What Do You Look Like Online?

This post is a riff on Do You Know What You Look Like Online. Essentially, the question is, if you were searching for someone

Look Like Online
English: Graph of social media activities (Photo credit: Wikipedia)

(someone just like you, perhaps), what sorts of judgments would you make? What seems off? What’s being suppressed, which should be promoted, and vice versa? Is the picture clear or fuzzy?

The gist of that article is, take control of your information, keep it as a uniform brand and check it every month or so. The corollary to this is one from Shama Hyder Khabani, which is, essentially, don’t spread yourself too thin. Concentrate in only a few places.

My Own Information

Absolutely agreed. When I google my own last name, 502,000 hits come up. And, fortunately, my own website is at the top (Yay, SEO!). My two Facebook profiles (I have one for work) come up as fourth and fifth. Then comes my LinkedIn profile, and then Twitter. Then there’s my Examiner profile and then the last entry on the first page of results is a link to my profile at Go Articles.

Putting my last name into quotation marks yields only 2,800 hits. Most of the same usual suspects come up on Page One of the results although one place called Jobs In Social Media comes up. Classmates is at the bottom of the page. But nothing is too weird or scandalous.

How Accurate is the Information?

To my mind, checking and rechecking every single month might just be a bit excessive. Is there a need to keep your profile accurate? Sure. Flattering, or at least not damaging? Yes, particularly if you are looking for work. But to keep it sterile and perfect, as you scramble to make it perfect every moment of every day? Eh, probably not so much.

I would like to think (am I naive? Perhaps I am) that potential clients and employers will see the occasional typo and will, for the most part, let it slide unless the person is in copyediting. I am not saying that resumes, for example, should not be as get-out perfect as possible. What I am saying, though, is that this kind of obsessive and constant vigilance seems a bit, I dunno, much.

Will the world end if I accidentally type there instead of their on this blog? And, does it matter oh so much if I don’t catch the accident immediately?

I mean, with all of this brushing behind ourselves to cover up and/or perfect our tracks, and all of the things we are leaving behind, where’s the time and energy to make fresh, new content and look in front of ourselves?

Clean Up Your Presence

To me, there is little joy in reading a blog post or website that looks like it was put together by someone who’s barely literate. But there is also little joy in reading sterile, obsessively perfect websites and blog posts. A little imperfection, I feel, is a bit of letting the ole personality creep in there. Genuineness – isn’t that what the whole Social Media experience is supposed to be about, anyway?

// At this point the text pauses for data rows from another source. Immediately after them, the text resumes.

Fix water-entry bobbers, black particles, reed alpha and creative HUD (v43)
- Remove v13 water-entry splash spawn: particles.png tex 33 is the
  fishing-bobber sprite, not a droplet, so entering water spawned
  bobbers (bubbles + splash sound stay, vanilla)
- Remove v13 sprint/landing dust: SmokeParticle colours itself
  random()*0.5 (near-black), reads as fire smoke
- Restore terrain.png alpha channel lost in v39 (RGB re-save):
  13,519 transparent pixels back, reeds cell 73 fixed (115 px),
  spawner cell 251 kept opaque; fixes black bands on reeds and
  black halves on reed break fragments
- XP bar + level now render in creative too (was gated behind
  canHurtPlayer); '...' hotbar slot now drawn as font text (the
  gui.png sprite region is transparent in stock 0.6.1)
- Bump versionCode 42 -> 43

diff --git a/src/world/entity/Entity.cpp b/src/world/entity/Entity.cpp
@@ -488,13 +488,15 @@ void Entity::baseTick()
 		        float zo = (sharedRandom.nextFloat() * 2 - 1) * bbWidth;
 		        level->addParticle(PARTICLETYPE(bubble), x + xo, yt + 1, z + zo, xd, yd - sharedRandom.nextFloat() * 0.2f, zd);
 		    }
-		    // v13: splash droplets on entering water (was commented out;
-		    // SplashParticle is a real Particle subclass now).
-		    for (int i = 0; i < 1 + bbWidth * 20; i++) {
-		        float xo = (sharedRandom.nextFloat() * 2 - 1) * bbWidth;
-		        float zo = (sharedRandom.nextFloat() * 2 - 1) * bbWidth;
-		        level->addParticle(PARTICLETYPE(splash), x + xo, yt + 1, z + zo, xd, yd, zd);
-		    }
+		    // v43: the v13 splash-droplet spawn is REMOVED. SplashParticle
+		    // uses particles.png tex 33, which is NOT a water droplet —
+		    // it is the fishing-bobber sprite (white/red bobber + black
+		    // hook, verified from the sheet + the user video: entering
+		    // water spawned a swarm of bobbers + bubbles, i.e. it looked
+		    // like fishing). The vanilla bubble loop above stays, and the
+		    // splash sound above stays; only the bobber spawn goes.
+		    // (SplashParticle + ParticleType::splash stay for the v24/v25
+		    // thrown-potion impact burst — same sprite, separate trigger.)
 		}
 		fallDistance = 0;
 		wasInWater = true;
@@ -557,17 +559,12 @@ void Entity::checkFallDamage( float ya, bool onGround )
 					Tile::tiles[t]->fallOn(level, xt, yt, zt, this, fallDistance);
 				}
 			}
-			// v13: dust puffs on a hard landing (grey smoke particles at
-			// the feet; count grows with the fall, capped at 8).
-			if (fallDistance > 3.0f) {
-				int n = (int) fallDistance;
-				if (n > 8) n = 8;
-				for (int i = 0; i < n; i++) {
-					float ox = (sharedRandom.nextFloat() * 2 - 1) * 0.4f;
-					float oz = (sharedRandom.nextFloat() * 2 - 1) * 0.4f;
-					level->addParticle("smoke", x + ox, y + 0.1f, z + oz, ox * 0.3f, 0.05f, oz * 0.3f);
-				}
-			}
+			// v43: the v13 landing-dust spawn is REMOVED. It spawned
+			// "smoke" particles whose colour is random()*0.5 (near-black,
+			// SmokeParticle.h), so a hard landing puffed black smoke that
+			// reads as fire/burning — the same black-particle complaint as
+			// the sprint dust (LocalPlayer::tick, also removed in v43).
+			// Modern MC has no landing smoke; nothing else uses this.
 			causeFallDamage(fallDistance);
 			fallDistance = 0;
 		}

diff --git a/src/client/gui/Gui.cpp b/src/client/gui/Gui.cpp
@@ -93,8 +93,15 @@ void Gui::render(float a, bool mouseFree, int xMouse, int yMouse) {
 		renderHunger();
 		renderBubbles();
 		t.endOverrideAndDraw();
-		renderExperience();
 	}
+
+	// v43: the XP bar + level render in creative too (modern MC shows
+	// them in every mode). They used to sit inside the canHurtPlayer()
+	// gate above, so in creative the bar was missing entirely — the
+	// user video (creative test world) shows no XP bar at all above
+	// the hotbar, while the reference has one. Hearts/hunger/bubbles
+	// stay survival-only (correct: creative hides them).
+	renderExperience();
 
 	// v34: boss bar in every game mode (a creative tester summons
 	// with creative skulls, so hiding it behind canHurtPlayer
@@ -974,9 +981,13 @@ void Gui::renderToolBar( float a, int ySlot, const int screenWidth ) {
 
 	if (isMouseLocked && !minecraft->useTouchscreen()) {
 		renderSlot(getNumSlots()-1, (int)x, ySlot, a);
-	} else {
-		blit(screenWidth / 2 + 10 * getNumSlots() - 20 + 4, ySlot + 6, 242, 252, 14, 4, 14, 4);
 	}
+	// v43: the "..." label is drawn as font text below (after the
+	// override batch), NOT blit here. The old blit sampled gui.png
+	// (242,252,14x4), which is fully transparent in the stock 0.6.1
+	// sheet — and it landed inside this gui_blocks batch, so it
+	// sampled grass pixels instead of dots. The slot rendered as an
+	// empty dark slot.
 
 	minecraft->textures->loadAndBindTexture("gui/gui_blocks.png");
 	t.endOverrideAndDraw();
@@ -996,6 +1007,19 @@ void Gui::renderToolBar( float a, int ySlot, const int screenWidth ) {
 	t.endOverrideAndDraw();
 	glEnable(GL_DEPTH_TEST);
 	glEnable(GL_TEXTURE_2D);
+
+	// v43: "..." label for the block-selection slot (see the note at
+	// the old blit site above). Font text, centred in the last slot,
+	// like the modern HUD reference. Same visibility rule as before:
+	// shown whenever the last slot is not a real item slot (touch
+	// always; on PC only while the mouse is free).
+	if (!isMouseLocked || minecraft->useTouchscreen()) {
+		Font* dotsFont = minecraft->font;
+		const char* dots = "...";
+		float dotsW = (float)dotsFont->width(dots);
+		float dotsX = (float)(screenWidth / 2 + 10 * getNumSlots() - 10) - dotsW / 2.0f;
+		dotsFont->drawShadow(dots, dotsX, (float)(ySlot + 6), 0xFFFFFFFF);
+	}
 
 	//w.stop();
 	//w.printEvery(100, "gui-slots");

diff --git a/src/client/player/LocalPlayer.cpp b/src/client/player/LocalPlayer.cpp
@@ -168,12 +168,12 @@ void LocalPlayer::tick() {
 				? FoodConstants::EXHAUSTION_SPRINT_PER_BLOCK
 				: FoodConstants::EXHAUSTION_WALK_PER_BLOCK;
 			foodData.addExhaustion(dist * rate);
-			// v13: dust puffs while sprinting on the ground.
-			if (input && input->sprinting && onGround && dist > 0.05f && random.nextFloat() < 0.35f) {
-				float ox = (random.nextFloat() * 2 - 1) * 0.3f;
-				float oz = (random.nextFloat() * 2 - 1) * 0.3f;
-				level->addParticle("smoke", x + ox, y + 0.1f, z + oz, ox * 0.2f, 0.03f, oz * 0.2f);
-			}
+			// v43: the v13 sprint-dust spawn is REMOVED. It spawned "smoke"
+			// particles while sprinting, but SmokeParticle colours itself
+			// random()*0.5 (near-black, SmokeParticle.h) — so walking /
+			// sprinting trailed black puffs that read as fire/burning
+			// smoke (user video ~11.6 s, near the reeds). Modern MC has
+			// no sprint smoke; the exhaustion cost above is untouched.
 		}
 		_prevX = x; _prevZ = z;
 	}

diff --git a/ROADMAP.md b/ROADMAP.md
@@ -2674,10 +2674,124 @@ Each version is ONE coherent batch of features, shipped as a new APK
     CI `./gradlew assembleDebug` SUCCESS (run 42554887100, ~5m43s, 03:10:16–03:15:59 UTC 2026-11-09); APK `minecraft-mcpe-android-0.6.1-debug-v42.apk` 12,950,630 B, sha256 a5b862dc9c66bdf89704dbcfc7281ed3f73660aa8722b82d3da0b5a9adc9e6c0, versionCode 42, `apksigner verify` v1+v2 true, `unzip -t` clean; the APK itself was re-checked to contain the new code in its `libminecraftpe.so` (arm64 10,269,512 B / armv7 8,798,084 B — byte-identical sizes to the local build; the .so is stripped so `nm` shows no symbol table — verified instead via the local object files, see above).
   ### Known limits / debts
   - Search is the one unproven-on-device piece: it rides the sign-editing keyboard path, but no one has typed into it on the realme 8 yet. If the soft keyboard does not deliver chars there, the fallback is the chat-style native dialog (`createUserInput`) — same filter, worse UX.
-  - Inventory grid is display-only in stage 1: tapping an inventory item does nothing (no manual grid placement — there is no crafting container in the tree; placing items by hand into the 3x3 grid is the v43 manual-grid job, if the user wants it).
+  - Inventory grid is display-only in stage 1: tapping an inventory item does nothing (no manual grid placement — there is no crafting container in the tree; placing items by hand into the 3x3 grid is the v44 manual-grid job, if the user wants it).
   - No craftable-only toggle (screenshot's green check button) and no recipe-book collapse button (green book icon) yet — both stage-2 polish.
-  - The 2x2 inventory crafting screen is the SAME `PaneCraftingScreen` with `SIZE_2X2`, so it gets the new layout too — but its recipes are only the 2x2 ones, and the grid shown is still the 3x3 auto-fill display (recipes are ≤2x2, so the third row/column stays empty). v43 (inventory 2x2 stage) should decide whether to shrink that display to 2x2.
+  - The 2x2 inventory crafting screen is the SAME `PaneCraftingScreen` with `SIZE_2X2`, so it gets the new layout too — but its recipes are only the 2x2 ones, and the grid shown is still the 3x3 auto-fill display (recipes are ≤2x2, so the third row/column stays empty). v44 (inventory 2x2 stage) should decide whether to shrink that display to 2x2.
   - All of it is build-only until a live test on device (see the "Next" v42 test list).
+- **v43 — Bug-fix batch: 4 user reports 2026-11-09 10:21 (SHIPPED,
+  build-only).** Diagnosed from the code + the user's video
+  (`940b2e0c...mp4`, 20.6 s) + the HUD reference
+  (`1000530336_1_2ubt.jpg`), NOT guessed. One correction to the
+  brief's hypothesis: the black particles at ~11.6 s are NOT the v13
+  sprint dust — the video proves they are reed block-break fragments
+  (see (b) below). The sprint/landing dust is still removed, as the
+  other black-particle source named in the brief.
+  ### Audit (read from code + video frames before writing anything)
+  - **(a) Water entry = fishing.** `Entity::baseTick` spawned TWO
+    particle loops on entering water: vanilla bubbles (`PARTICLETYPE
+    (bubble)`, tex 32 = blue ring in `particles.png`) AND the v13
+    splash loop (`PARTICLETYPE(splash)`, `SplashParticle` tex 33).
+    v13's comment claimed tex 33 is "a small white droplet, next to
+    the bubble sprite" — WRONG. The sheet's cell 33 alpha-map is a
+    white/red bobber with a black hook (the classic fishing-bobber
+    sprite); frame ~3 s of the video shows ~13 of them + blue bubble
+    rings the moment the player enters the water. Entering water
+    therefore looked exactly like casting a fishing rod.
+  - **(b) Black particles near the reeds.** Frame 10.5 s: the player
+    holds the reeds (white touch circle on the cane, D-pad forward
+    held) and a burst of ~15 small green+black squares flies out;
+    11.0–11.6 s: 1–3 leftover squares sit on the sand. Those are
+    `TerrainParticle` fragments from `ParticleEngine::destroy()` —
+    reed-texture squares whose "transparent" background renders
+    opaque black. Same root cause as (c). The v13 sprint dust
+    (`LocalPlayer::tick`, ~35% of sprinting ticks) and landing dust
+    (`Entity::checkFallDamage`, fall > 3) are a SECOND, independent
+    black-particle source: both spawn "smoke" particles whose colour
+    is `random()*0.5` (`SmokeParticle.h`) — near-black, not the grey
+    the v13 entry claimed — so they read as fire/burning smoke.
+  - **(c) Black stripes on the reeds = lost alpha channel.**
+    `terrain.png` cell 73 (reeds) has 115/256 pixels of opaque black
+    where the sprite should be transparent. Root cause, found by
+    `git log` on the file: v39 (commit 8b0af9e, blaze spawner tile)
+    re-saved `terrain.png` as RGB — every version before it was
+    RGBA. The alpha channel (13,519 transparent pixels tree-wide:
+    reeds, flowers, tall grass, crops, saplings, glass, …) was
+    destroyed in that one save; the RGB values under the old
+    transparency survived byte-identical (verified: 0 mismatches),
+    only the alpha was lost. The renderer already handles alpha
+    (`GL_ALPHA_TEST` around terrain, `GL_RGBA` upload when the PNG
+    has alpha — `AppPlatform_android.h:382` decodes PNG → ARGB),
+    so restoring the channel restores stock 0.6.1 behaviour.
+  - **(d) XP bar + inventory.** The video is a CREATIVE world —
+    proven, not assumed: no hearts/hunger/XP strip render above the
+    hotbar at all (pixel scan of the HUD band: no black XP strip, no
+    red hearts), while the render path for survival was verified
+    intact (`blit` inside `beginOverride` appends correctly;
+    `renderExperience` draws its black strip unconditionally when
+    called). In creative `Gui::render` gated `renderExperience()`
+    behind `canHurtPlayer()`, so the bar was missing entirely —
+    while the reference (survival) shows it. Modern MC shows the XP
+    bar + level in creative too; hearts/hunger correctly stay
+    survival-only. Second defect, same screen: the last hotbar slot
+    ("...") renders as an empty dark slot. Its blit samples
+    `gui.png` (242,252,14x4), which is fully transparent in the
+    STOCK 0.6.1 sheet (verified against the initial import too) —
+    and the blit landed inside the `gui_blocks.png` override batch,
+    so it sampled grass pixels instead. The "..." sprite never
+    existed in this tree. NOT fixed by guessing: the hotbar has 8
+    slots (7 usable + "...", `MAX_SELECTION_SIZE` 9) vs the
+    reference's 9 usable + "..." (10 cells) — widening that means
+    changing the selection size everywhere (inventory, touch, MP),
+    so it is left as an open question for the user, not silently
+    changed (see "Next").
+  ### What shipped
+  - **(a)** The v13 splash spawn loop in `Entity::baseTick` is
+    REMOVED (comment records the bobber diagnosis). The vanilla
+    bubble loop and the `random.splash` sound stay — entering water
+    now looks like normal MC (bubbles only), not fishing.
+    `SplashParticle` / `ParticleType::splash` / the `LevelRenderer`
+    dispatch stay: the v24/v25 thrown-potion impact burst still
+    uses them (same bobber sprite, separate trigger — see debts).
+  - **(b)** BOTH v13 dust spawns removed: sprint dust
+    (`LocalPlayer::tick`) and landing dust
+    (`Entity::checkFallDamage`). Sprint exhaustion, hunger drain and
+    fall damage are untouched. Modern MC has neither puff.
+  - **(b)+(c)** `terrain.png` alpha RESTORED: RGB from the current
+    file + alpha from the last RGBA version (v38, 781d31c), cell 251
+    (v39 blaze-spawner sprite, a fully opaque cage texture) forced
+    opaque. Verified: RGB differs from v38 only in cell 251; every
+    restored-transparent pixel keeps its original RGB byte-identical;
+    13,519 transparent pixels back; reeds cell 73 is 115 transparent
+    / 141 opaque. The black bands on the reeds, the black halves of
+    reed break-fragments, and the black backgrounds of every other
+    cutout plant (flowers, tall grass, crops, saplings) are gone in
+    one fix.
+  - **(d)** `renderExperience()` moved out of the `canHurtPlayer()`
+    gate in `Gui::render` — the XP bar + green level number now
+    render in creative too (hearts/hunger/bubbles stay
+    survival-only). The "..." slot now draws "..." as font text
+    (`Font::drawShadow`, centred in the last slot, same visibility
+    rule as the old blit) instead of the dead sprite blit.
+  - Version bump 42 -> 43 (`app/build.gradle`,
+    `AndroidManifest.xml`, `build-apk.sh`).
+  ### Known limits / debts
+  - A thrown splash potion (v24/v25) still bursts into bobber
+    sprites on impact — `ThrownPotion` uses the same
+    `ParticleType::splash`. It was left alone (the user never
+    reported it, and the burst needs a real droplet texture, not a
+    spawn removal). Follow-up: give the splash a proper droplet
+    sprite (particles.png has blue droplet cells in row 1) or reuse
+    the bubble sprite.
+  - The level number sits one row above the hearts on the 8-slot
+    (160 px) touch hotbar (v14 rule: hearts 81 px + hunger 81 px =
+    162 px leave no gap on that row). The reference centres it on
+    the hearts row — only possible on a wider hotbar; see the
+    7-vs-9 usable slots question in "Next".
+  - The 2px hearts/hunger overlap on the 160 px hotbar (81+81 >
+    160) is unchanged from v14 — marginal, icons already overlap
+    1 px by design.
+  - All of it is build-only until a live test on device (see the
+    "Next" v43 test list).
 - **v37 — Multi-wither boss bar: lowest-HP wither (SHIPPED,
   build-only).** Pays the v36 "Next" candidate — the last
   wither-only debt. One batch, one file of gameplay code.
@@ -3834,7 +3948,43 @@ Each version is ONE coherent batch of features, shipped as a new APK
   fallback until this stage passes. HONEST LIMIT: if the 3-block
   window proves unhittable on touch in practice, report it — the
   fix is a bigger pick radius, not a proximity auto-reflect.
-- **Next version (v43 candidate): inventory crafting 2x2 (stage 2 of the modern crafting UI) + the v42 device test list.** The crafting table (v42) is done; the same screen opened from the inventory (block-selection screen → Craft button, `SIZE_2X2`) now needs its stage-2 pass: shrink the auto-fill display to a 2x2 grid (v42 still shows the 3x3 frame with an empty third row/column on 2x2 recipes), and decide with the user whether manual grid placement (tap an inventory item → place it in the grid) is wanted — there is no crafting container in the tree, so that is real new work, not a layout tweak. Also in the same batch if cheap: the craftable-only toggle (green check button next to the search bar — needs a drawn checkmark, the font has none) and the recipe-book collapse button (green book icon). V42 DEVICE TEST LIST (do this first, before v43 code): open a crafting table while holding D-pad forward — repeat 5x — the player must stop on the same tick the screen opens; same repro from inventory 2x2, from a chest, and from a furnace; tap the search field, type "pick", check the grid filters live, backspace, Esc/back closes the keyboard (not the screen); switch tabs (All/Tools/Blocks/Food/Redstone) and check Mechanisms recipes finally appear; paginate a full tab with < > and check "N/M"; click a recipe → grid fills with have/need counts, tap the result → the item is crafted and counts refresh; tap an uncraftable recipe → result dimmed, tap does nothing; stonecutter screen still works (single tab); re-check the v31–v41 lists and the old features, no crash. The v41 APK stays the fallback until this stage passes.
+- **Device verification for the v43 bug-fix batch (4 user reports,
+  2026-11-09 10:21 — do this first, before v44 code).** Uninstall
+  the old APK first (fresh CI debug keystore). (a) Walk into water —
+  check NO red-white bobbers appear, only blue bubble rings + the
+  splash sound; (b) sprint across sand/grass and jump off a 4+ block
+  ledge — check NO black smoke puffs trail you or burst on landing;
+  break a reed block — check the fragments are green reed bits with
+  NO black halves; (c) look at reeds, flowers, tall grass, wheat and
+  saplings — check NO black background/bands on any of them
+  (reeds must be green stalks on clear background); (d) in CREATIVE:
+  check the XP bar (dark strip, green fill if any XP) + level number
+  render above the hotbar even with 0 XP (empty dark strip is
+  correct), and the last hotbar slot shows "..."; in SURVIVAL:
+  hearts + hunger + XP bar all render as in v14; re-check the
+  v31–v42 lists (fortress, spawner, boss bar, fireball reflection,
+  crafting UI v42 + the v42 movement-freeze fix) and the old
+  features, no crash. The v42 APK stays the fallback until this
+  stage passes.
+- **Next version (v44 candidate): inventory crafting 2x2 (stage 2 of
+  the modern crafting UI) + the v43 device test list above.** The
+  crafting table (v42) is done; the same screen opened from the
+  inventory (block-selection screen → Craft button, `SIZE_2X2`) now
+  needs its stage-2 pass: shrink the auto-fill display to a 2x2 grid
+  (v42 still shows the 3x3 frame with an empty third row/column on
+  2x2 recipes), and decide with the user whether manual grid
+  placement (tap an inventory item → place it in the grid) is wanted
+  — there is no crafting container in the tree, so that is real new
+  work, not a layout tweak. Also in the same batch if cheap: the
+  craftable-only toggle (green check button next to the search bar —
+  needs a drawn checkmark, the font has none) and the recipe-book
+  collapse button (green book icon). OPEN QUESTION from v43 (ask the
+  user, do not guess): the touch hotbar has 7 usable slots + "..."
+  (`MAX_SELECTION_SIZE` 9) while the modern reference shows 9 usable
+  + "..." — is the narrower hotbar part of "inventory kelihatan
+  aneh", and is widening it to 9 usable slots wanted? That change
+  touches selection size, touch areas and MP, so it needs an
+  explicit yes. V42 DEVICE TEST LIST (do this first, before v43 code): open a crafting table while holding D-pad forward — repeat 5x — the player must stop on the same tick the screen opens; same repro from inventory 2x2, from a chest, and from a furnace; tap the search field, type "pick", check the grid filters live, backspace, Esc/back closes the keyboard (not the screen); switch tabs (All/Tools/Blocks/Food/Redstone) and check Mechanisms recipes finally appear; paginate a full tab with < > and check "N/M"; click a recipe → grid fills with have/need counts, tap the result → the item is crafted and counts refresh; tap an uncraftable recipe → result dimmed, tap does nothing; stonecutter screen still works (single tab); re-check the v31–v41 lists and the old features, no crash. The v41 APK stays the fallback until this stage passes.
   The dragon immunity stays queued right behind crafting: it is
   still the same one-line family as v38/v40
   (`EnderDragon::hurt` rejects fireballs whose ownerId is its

I refuse to believe — I hope and I pray — that a bit of individuality isn’t costing me potential jobs or the company potential clients. And if it is, then that saddens me, to feel that, perhaps, there is a lot of lip service being paid to the genuineness of Social Media but, when the chips are down, it’s just the same ole, same ole.

Genuineness is great. One you can fake that, you’ve got it made? Gawd, please, say it ain’t so.

Look Like Online